“Yes, we could have (had a better public process),” says County Executive Pat McCarthy, who has championed the project. While McCarthy defends the outreach efforts the county did undertake, she admits the public process could have been more robust and that a better effort might have relieved “some of the anxieties” in citizens.
“I would probably say, ‘Yep, if I had to do it over, I would have done more on the front end.”
That’s the painful lesson here. Hopefully we learn from it.
In the meantime, we’ve got a major mess on our hands.
There’s Gig Harbor resident Jerry Gibbs, who filed a citizen referendum in February to put the project to a public vote. Gibbs is probably gathering signatures to get the referendum on the ballot as you read this. A May 18 hearing in Pierce County Superior Court, instigated by private citizens Leslie Young and Anthony Miller, may foil his plans. There’s a good chance a judge will decide the County Council's vote to sign off on the project back in February isn’t subject to the referendum process.

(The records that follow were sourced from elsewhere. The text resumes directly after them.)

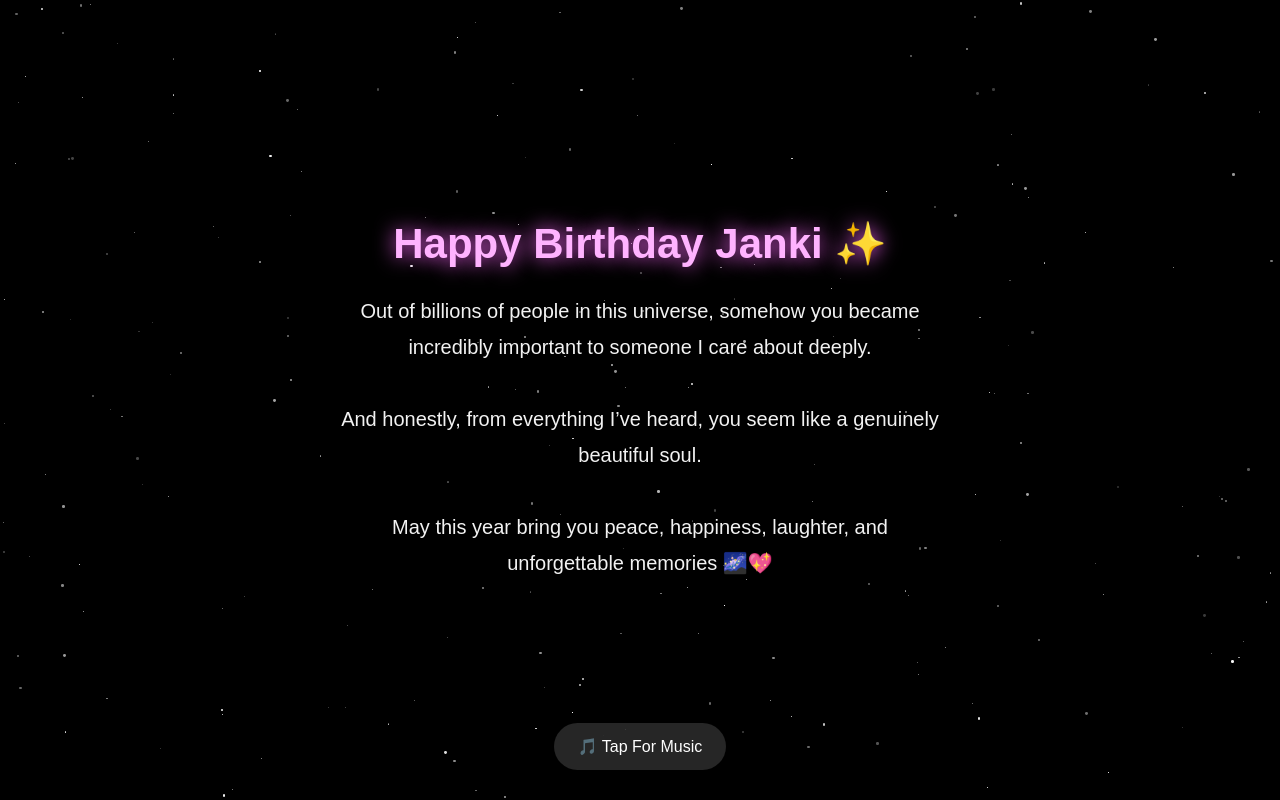
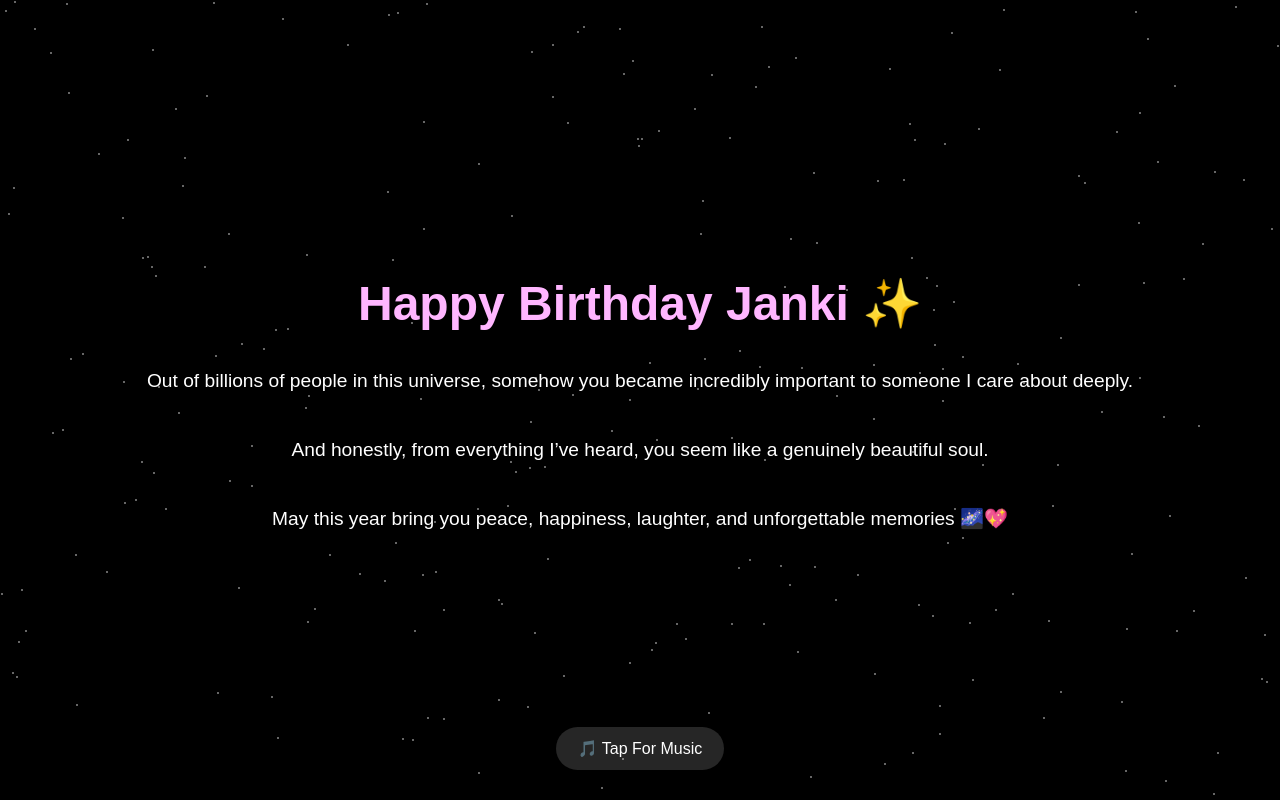
Before and after one commit to krishnadityarana/lawl, a plain HTML site: page index.html in a window 1280 px wide. Drawn offline with Linux system fonts and the light colour scheme.

Commit message:
Update index.html

```diff
--- a/index.html
+++ b/index.html
@@ -1,30 +1,28 @@
 <!DOCTYPE html>
 <html lang="en">
+
 <head>
+
 <meta charset="UTF-8">
-<meta name="viewport" content="width=device-width, initial-scale=1.0">
+
+<meta name="viewport"
+content="width=device-width, initial-scale=1.0">
 
 <title>Happy Birthday Janki ✨</title>
 
 <style>
 
-*{
+body{
     margin:0;
-    padding:0;
-    box-sizing:border-box;
-}
-
-body{
-    width:100%;
-    height:100vh;
     overflow:hidden;
     background:black;
-    font-family:Arial, sans-serif;
+    color:white;
+    font-family:Arial;
     display:flex;
     justify-content:center;
     align-items:center;
+    height:100vh;
     text-align:center;
-    color:white;
 }
 
 #stars{
@@ -35,42 +33,45 @@ body{
 
 .star{
     position:absolute;
+    width:2px;
+    height:2px;
     background:white;
     border-radius:50%;
-    animation:twinkle linear infinite;
+    animation:twinkle 3s infinite;
 }
 
 @keyframes twinkle{
-    0%{opacity:0.2;}
-    50%{opacity:1;}
-    100%{opacity:0.2;}
+
+    0%,100%{
+        opacity:0.2;
+    }
+
+    50%{
+        opacity:1;
+    }
 }
 
 .content{
-    position:relative;
-    z-index:10;
-    width:85%;
-    max-width:600px;
-    animation:fadeIn 3s ease;
+    z-index:2;
+    padding:20px;
+    animation:fadeIn 3s;
 }
 
 h1{
-    font-size:42px;
-    margin-bottom:25px;
-    color:#ffb3ff;
-    text-shadow:0 0 20px #ff66ff;
+    font-size:3rem;
+    color:#ffb6ff;
 }
 
 p{
-    font-size:20px;
+    font-size:1.2rem;
     line-height:1.8;
-    color:#f2f2f2;
 }
 
 @keyframes fadeIn{
+
     from{
         opacity:0;
-        transform:translateY(30px);
+        transform:translateY(20px);
     }
 
     to{
@@ -82,16 +83,16 @@ p{
 #musicBtn{
     position:absolute;
     bottom:30px;
-    padding:14px 24px;
+    padding:12px 22px;
     border:none;
     border-radius:30px;
     background:rgba(255,255,255,0.15);
     color:white;
     font-size:16px;
-    backdrop-filter:blur(10px);
 }
 
 </style>
+
 </head>
 
 <body>
@@ -124,44 +125,50 @@ p{
 </button>
 
 <audio id="music" loop>
-    <source src="https://cdn.pixabay.com/download/audio/2022/03/15/audio_c8d9c7f6fd.mp3?filename=beautiful-relaxing-music-14437.mp3" type="audio/mpeg">
+
+<source
+src="https://cdn.pixabay.com/download/audio/2022/03/15/audio_c8d9c7f6fd.mp3?filename=beautiful-relaxing-music-14437.mp3"
+type="audio/mpeg">
+
 </audio>
 
 <script>
 
-const starsContainer = document.getElementById("stars");
+const starsContainer =
+document.getElementById("stars");
 
-for(let i=0; i<250; i++){
+for(let i=0;i<250;i++){
 
-    let star = document.createElement("div");
+    let star =
+    document.createElement("div");
 
     star.classList.add("star");
 
-    let size = Math.random()*3;
+    star.style.left =
+    Math.random()*window.innerWidth + "px";
 
-    star.style.width = size + "px";
-    star.style.height = size + "px";
-
-    star.style.left = Math.random()*window.innerWidth + "px";
-    star.style.top = Math.random()*window.innerHeight + "px";
-
-    star.style.animationDuration =
-        (Math.random()*5 + 2) + "s";
+    star.style.top =
+    Math.random()*window.innerHeight + "px";
 
     starsContainer.appendChild(star);
 }
 
-const musicBtn = document.getElementById("musicBtn");
-const music = document.getElementById("music");
+const musicBtn =
+document.getElementById("musicBtn");
 
-musicBtn.addEventListener("click", () => {
+const music =
+document.getElementById("music");
+
+musicBtn.addEventListener("click", ()=>{
 
     music.play();
 
-    musicBtn.innerHTML = "✨ Enjoy The Universe ✨";
+    musicBtn.innerHTML =
+    "✨ Enjoy The Universe ✨";
 });
 
 </script>
 
 </body>
+
 </html>
```
Lines whose indentation alone changed are shown as unchanged.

Speaking of the County Council, earlier this week Chairman Dan Roach, who is staunchly against the project, called for an advisory vote of the public in the August primary. He shepherded through the nonbinding resolution by a 4-3 vote that is awaiting final approval next week.
“I want to make sure, no matter what happens, that the citizens will at least be able to chime in,” Roach says.
That’s a fantastic idea. The only problem is it’s at least two years too late.
If the Gibbs referendum goes down in court, like many expect, McCarthy has pledged to move forward with the project, including the selling of bonds. Roach, who wants to slow things down, is applying political pressure to prevent that, but the county executive says she won’t relent. Delays are costly and jeopardize the project, McCarthy maintains.
“It is a law,” she says of the approved building. “I’m going to honor it.”
Translation: It’s likely citizens will be voting on a project that, by August, will already be well underway. At that point there will be almost no turning back.
That’s bad government.
“I’m having trouble picturing how we explain that to the public,” says first-year Pierce County Councilmember Derek Young, who voted in favor of the county building in February as one of his first acts in office.
Young is right to be concerned about having to explain to voters that their votes will be meaningless. If officials wanted to give the electorate a say, that’s something they should have been thinking about a long, long time ago.
Instead, by failing to communicate with constituents on this project for the last two years, the county has effectively poisoned a worthy endeavor.